Fujiwara no Michinori (藤原 通憲?, 1106 - January 23, 1160), also known as Shinzei (信西?), an aristocratic Confucian scholar and Buddhist monk in late Heian period Japan. He was one of the chief advisors to Emperor Nijō, and one of the chief allies of Taira no Kiyomori, particularly during the Heiji Rebellion of 1159.

As the head of the leading faction at Court, Shinzei enjoyed access to the emperor and other privileges which his rival Fujiwara no Nobuyori envied. In early 1160, Shinzei's ally Taira no Kiyomori left the capital with much of his family, thus providing Nobuyori's faction (and his allies, the Minamoto clan) to make a move for power. Some believe this may have been intentional on Kiyomori's part, laying a trap for the Minamoto.
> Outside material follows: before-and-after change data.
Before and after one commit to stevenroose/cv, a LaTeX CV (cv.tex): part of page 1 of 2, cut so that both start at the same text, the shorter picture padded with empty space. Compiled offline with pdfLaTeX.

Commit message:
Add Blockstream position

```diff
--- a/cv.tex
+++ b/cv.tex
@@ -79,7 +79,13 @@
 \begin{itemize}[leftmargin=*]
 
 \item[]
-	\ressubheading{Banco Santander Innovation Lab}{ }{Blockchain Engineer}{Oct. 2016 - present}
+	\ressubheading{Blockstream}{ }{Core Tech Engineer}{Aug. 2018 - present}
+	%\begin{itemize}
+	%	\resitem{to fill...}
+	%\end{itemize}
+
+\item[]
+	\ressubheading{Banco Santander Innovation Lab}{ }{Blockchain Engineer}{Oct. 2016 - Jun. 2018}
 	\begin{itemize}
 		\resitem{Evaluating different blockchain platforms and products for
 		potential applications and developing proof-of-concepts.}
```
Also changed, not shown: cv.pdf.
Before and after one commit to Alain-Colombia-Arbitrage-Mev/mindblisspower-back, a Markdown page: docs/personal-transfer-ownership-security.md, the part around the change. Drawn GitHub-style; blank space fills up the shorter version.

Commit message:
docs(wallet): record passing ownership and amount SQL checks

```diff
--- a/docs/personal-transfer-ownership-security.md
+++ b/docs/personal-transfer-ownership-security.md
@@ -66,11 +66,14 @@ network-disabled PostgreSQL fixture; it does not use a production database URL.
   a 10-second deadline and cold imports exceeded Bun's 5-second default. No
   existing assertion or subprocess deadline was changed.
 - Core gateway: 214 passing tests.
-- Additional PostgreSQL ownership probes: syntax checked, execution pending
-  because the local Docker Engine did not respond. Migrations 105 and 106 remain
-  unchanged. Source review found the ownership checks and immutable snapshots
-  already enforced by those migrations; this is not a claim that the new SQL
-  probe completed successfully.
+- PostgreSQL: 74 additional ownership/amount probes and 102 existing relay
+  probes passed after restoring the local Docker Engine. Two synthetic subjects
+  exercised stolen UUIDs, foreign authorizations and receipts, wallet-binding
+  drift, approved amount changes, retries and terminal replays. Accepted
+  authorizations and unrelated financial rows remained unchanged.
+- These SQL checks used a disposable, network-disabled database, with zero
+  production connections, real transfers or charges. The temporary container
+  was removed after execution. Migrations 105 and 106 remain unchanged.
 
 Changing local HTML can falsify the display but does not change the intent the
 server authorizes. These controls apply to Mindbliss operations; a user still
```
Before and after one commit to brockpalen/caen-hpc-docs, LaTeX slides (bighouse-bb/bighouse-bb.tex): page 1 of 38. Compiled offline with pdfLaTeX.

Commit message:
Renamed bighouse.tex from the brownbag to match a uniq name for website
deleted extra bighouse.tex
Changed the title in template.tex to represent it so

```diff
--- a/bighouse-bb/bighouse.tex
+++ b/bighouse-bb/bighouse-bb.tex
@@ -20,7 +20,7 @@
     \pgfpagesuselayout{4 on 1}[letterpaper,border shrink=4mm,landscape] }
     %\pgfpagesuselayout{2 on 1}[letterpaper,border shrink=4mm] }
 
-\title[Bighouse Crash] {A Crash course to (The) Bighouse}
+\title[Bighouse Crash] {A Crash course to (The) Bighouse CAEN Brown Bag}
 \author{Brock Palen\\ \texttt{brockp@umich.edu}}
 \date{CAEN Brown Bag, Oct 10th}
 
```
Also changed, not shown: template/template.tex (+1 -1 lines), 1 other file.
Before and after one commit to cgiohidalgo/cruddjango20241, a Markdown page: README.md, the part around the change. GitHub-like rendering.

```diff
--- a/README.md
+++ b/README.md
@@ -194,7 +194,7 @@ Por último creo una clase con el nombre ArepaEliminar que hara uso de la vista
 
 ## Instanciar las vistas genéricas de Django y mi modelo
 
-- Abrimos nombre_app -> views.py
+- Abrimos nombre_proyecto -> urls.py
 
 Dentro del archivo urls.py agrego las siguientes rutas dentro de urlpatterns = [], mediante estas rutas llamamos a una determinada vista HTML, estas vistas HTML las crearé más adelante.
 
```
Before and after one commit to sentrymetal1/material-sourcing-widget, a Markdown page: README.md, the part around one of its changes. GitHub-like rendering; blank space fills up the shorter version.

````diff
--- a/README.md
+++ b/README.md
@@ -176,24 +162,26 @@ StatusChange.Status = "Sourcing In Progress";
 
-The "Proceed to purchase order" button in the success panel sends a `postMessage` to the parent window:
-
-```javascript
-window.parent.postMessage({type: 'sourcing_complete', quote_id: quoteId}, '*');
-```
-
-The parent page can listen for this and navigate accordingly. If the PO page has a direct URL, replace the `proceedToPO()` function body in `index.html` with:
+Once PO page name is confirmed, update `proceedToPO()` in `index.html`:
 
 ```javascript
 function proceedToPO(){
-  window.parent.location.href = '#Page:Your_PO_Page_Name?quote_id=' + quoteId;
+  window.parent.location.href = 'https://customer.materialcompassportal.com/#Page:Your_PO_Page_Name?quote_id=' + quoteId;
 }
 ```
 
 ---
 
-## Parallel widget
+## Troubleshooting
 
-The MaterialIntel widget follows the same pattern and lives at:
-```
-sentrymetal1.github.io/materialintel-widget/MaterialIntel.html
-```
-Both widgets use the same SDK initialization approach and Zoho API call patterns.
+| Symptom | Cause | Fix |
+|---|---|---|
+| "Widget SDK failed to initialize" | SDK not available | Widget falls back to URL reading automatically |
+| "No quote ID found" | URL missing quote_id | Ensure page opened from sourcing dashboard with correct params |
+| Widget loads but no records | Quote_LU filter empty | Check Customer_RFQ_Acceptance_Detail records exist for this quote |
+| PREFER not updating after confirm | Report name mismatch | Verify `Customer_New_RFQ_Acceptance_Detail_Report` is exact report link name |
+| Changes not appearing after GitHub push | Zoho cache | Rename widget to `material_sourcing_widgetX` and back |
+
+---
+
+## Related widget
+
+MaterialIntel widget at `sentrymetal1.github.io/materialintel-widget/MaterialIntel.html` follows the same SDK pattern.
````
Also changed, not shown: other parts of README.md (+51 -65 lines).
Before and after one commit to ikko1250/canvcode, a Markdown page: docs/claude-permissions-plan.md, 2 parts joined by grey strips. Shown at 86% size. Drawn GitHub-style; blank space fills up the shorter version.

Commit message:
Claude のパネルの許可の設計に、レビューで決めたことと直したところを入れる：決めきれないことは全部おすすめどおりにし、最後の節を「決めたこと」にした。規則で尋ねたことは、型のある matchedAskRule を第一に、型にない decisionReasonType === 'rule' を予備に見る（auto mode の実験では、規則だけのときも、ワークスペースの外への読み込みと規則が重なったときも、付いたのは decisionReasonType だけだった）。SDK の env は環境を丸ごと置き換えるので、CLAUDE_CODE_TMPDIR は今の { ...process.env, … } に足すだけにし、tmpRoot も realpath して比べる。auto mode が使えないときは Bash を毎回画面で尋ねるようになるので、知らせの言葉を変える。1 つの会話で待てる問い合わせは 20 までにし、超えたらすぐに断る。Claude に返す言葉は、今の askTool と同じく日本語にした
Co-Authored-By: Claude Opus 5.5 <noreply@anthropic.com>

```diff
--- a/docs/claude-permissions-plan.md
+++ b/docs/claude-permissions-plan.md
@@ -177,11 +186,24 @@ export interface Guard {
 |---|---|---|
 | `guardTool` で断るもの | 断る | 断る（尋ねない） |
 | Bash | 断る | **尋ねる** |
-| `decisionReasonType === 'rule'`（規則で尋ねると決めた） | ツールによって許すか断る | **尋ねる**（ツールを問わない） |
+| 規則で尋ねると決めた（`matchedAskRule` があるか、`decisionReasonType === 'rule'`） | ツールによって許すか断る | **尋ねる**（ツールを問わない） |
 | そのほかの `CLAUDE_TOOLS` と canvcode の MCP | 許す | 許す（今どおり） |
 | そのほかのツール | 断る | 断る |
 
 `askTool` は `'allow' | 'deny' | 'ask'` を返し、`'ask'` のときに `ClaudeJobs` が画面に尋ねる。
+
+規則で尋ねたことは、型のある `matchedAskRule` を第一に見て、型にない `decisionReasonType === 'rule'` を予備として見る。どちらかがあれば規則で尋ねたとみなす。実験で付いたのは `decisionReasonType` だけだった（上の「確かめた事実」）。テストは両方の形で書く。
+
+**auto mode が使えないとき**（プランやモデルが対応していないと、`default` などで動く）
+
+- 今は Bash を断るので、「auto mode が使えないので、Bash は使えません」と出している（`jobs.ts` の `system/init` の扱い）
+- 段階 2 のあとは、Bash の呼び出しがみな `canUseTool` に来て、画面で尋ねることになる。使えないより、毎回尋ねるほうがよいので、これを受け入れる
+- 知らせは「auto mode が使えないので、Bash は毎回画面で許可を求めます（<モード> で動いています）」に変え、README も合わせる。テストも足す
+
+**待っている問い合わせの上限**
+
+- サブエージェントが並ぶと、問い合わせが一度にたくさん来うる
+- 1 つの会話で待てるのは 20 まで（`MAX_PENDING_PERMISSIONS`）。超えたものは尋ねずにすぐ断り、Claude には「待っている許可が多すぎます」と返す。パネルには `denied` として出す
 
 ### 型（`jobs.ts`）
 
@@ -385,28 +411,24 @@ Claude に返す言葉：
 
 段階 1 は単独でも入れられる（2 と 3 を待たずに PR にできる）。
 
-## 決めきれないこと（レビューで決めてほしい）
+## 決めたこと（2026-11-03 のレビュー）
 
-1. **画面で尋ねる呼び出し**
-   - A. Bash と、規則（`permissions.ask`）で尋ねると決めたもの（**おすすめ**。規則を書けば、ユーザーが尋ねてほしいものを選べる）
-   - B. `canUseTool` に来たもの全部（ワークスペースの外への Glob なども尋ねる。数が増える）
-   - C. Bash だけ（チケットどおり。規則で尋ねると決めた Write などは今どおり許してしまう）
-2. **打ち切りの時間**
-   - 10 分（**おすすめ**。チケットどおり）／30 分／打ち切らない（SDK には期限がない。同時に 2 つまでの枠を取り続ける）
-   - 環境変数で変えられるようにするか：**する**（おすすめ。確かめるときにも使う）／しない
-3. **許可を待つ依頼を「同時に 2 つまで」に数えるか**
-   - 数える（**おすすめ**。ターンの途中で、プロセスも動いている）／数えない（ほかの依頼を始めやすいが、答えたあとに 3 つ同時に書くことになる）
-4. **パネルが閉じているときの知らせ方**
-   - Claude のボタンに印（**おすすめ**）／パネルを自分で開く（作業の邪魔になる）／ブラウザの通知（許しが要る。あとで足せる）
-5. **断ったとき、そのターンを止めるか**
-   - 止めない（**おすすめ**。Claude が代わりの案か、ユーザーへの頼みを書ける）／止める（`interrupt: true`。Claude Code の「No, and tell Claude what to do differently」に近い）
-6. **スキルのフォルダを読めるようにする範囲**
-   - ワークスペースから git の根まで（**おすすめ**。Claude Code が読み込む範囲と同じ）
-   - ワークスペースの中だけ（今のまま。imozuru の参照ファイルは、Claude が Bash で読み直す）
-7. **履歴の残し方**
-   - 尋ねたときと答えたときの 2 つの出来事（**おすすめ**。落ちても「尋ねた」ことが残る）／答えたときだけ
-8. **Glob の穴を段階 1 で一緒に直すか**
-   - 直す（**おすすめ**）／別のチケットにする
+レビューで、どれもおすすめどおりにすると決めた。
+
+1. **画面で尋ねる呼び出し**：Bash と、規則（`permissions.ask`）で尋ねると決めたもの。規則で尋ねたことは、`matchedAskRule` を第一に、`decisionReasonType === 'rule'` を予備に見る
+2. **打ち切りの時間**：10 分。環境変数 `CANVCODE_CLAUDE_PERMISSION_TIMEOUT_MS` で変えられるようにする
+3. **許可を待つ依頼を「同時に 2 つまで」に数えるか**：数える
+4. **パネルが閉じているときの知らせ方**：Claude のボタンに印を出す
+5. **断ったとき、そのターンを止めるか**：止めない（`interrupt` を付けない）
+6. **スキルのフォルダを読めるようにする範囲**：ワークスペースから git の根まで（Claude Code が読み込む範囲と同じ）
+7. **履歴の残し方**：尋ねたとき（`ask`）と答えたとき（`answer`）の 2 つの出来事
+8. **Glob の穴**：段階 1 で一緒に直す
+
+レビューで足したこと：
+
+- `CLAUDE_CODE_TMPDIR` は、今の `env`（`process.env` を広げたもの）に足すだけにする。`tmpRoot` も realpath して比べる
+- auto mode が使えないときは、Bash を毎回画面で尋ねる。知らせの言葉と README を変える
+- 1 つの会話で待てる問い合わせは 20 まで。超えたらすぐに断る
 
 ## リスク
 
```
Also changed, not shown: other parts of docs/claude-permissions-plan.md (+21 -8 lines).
Nobuyori and the Minamoto set fire to the Sanjō Palace and abducted both Emperor Nijō and the cloistered Emperor Go-Shirakawa. They then turned on Shinzei's home, destroying it and killing all those inside, with the exception of Shinzei himself, who escaped only to be captured in the mountains near Kyoto and decapitated soon afterward.

References[edit]

  • Sansom, George (1958). A History of Japan to 1334. Stanford, California: Stanford University Press.
  • Reischauer, Edwin O., and Joseph K. Yamagiwa, eds. and trans. (1951). Translations from Early Japanese Literature. Cambridge, Mass.: Harvard University Press. Includes a partial translation of Heiji monogatari, an account of the Heiji Rebellion.